* Exercise description: Each record is to be given again precisely as written.
══════
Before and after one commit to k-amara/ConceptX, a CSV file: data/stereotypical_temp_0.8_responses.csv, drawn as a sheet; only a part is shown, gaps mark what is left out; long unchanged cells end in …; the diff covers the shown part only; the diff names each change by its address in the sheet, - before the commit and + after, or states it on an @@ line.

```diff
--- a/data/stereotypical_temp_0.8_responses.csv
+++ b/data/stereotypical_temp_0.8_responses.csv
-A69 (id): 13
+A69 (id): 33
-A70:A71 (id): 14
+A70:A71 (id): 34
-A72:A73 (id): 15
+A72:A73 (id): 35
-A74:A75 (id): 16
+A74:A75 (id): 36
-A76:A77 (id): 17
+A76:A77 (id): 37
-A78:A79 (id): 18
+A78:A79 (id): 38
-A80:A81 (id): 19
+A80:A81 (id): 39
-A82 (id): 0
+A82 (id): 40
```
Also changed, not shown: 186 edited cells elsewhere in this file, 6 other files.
══════
* Task output:
Before and after one commit to k-amara/ConceptX, a CSV file: data/stereotypical_temp_0.8_responses.csv, drawn as a sheet; only a part is shown, gaps mark what is left out; long unchanged cells end in …; the diff covers the shown part only; the diff names each change by its address in the sheet, - before the commit and + after, or states it on an @@ line.

```diff
--- a/data/stereotypical_temp_0.8_responses.csv
+++ b/data/stereotypical_temp_0.8_responses.csv
-A69 (id): 13
+A69 (id): 33
-A70:A71 (id): 14
+A70:A71 (id): 34
-A72:A73 (id): 15
+A72:A73 (id): 35
-A74:A75 (id): 16
+A74:A75 (id): 36
-A76:A77 (id): 17
+A76:A77 (id): 37
-A78:A79 (id): 18
+A78:A79 (id): 38
-A80:A81 (id): 19
+A80:A81 (id): 39
-A82 (id): 0
+A82 (id): 40
```
Also changed, not shown: 186 edited cells elsewhere in this file, 6 other files.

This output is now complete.